What you have to do:
Please return every line from the entries that has the string "small" in it.
==========
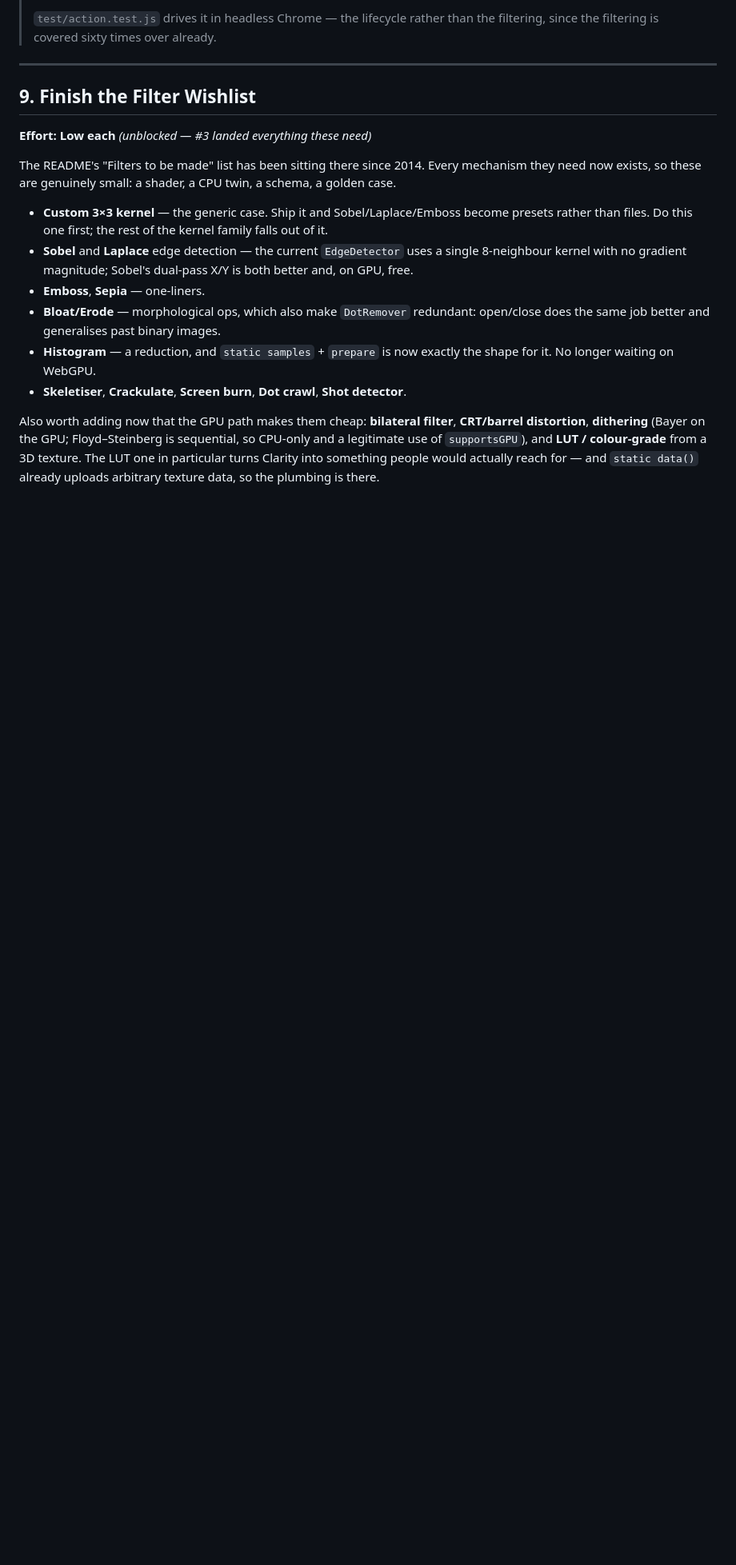
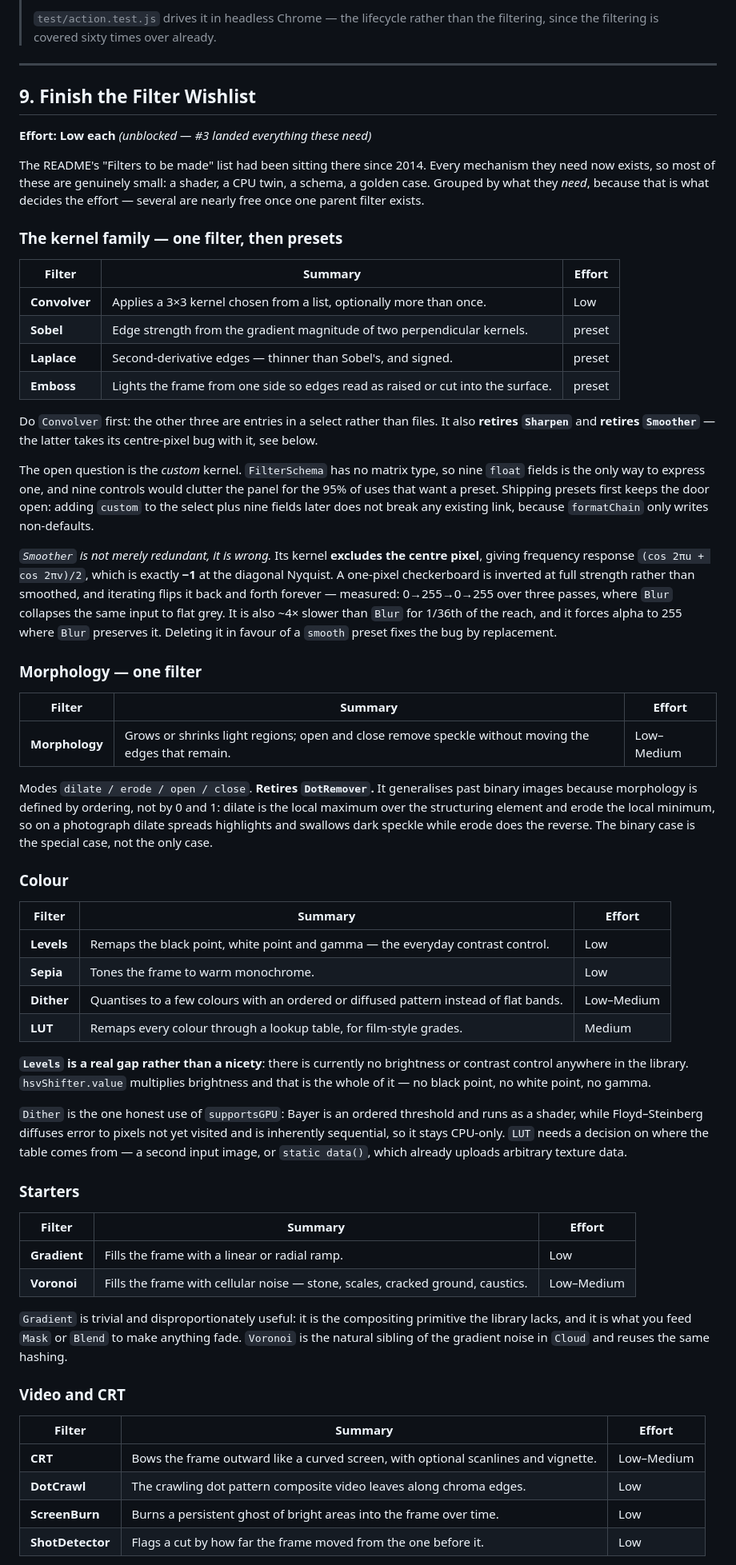
Before and after one commit to calrk/Clarity, a Markdown page: FEATURES.md, the part around one of its changes. Shown at 80% size. GitHub-like rendering; blank space fills up the shorter version.

Commit message:
Write down every candidate filter, grouped by what it needs
The wishlist was a flat list of names inherited from the 2014 README. It is
now grouped by mechanism, because that is what decides effort: four of them
are entries in a select once Convolver exists, and two existing filters get
retired rather than kept alongside.

Records why Smoother should go rather than be fixed - its kernel excludes the
centre pixel, so it inverts a one-pixel checkerboard at full strength instead
of smoothing it - and why Morphology generalises past binary images, since
dilate and erode are local max and min rather than anything about 0 and 1.

Adds five that were not on the old list: Levels (there is no brightness or
contrast control in the library at all), Gradient, Voronoi, ChromaKey, CRT.

Co-Authored-By: Claude Opus 5 <noreply@anthropic.com>

```diff
--- a/FEATURES.md
+++ b/FEATURES.md
@@ -528,13 +528,59 @@ Deletes `CLARITY.Interface` (92 lines), `Filter.createControls`/`doCreateControl
 
 **Effort: Low each** *(unblocked — #3 landed everything these need)*
 
-The README's "Filters to be made" list has been sitting there since 2014. Every mechanism they need now exists, so these are genuinely small: a shader, a CPU twin, a schema, a golden case.
+The README's "Filters to be made" list had been sitting there since 2014. Every mechanism they need now exists, so most of these are genuinely small: a shader, a CPU twin, a schema, a golden case. Grouped by what they *need*, because that is what decides the effort — several are nearly free once one parent filter exists.
 
-- **Custom 3×3 kernel** — the generic case. Ship it and Sobel/Laplace/Emboss become presets rather than files. Do this one first; the rest of the kernel family falls out of it.
-- **Sobel** and **Laplace** edge detection — the current `EdgeDetector` uses a single 8-neighbour kernel with no gradient magnitude; Sobel's dual-pass X/Y is both better and, on GPU, free.
-- **Emboss**, **Sepia** — one-liners.
-- **Bloat/Erode** — morphological ops, which also make `DotRemover` redundant: open/close does the same job better and generalises past binary images.
-- **Histogram** — a reduction, and `static samples` + `prepare` is now exactly the shape for it. No longer waiting on WebGPU.
-- **Skeletiser**, **Crackulate**, **Screen burn**, **Dot crawl**, **Shot detector**.
+### The kernel family — one filter, then presets
 
-Also worth adding now that the GPU path makes them cheap: **bilateral filter**, **CRT/barrel distortion**, **dithering** (Bayer on the GPU; Floyd–Steinberg is sequential, so CPU-only and a legitimate use of `supportsGPU`), and **LUT / colour-grade** from a 3D texture. The LUT one in particular turns Clarity into something people would actually reach for — and `static data()` already uploads arbitrary texture data, so the plumbing is there.
+| Filter | Summary | Effort |
+|---|---|---|
+| **Convolver** | Applies a 3×3 kernel chosen from a list, optionally more than once. | Low |
+| **Sobel** | Edge strength from the gradient magnitude of two perpendicular kernels. | preset |
+| **Laplace** | Second-derivative edges — thinner than Sobel's, and signed. | preset |
+| **Emboss** | Lights the frame from one side so edges read as raised or cut into the surface. | preset |
+
+Do `Convolver` first: the other three are entries in a select rather than files. It also **retires `Sharpen`** and **retires `Smoother`** — the latter takes its centre-pixel bug with it, see below.
+
+The open question is the *custom* kernel. `FilterSchema` has no matrix type, so nine `float` fields is the only way to express one, and nine controls would clutter the panel for the 95% of uses that want a preset. Shipping presets first keeps the door open: adding `custom` to the select plus nine fields later does not break any existing link, because `formatChain` only writes non-defaults.
+
+*`Smoother` is not merely redundant, it is wrong.* Its kernel **excludes the centre pixel**, giving frequency response `(cos 2πu + cos 2πv)/2`, which is exactly **−1** at the diagonal Nyquist. A one-pixel checkerboard is inverted at full strength rather than smoothed, and iterating flips it back and forth forever — measured: 0→255→0→255 over three passes, where `Blur` collapses the same input to flat grey. It is also ~4× slower than `Blur` for 1/36th of the reach, and it forces alpha to 255 where `Blur` preserves it. Deleting it in favour of a `smooth` preset fixes the bug by replacement.
+
+### Morphology — one filter
+
+| Filter | Summary | Effort |
+|---|---|---|
+| **Morphology** | Grows or shrinks light regions; open and close remove speckle without moving the edges that remain. | Low–Medium |
+
+Modes `dilate / erode / open / close`. **Retires `DotRemover`.** It generalises past binary images because morphology is defined by ordering, not by 0 and 1: dilate is the local maximum over the structuring element and erode the local minimum, so on a photograph dilate spreads highlights and swallows dark speckle while erode does the reverse. The binary case is the special case, not the only case.
+
+### Colour
+
+| Filter | Summary | Effort |
+|---|---|---|
+| **Levels** | Remaps the black point, white point and gamma — the everyday contrast control. | Low |
+| **Sepia** | Tones the frame to warm monochrome. | Low |
+| **Dither** | Quantises to a few colours with an ordered or diffused pattern instead of flat bands. | Low–Medium |
+| **LUT** | Remaps every colour through a lookup table, for film-style grades. | Medium |
+
+**`Levels` is a real gap rather than a nicety**: there is currently no brightness or contrast control anywhere in the library. `hsvShifter.value` multiplies brightness and that is the whole of it — no black point, no white point, no gamma.
+
+`Dither` is the one honest use of `supportsGPU`: Bayer is an ordered threshold and runs as a shader, while Floyd–Steinberg diffuses error to pixels not yet visited and is inherently sequential, so it stays CPU-only. `LUT` needs a decision on where the table comes from — a second input image, or `static data()`, which already uploads arbitrary texture data.
+
+### Starters
+
+| Filter | Summary | Effort |
+|---|---|---|
+| **Gradient** | Fills the frame with a linear or radial ramp. | Low |
+| **Voronoi** | Fills the frame with cellular noise — stone, scales, cracked ground, caustics. | Low–Medium |
+
+`Gradient` is trivial and disproportionately useful: it is the compositing primitive the library lacks, and it is what you feed `Mask` or `Blend` to make anything fade. `Voronoi` is the natural sibling of the gradient noise in `Cloud` and reuses the same hashing.
+
+### Video and CRT
+
+| Filter | Summary | Effort |
+|---|---|---|
+| **CRT** | Bows the frame outward like a curved screen, with optional scanlines and vignette. | Low–Medium |
+| **DotCrawl** | The crawling dot pattern composite video leaves along chroma edges. | Low |
+| **ScreenBurn** | Burns a persistent ghost of bright areas into the frame over time. | Low |
+| **ShotDetector** | Flags a cut by how far the frame moved from the one before it. | Low |
+
```
Also changed, not shown: other parts of FEATURES.md (+15 -0 lines).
==========
Task response:
-The README's "Filters to be made" list has been sitting there since 2014. Every mechanism they need now exists, so these are genuinely small: a shader, a CPU twin, a schema, a golden case.
+The README's "Filters to be made" list had been sitting there since 2014. Every mechanism they need now exists, so most of these are genuinely small: a shader, a CPU twin, a schema, a golden case. Grouped by what they *need*, because that is what decides the effort — several are nearly free once one parent filter exists.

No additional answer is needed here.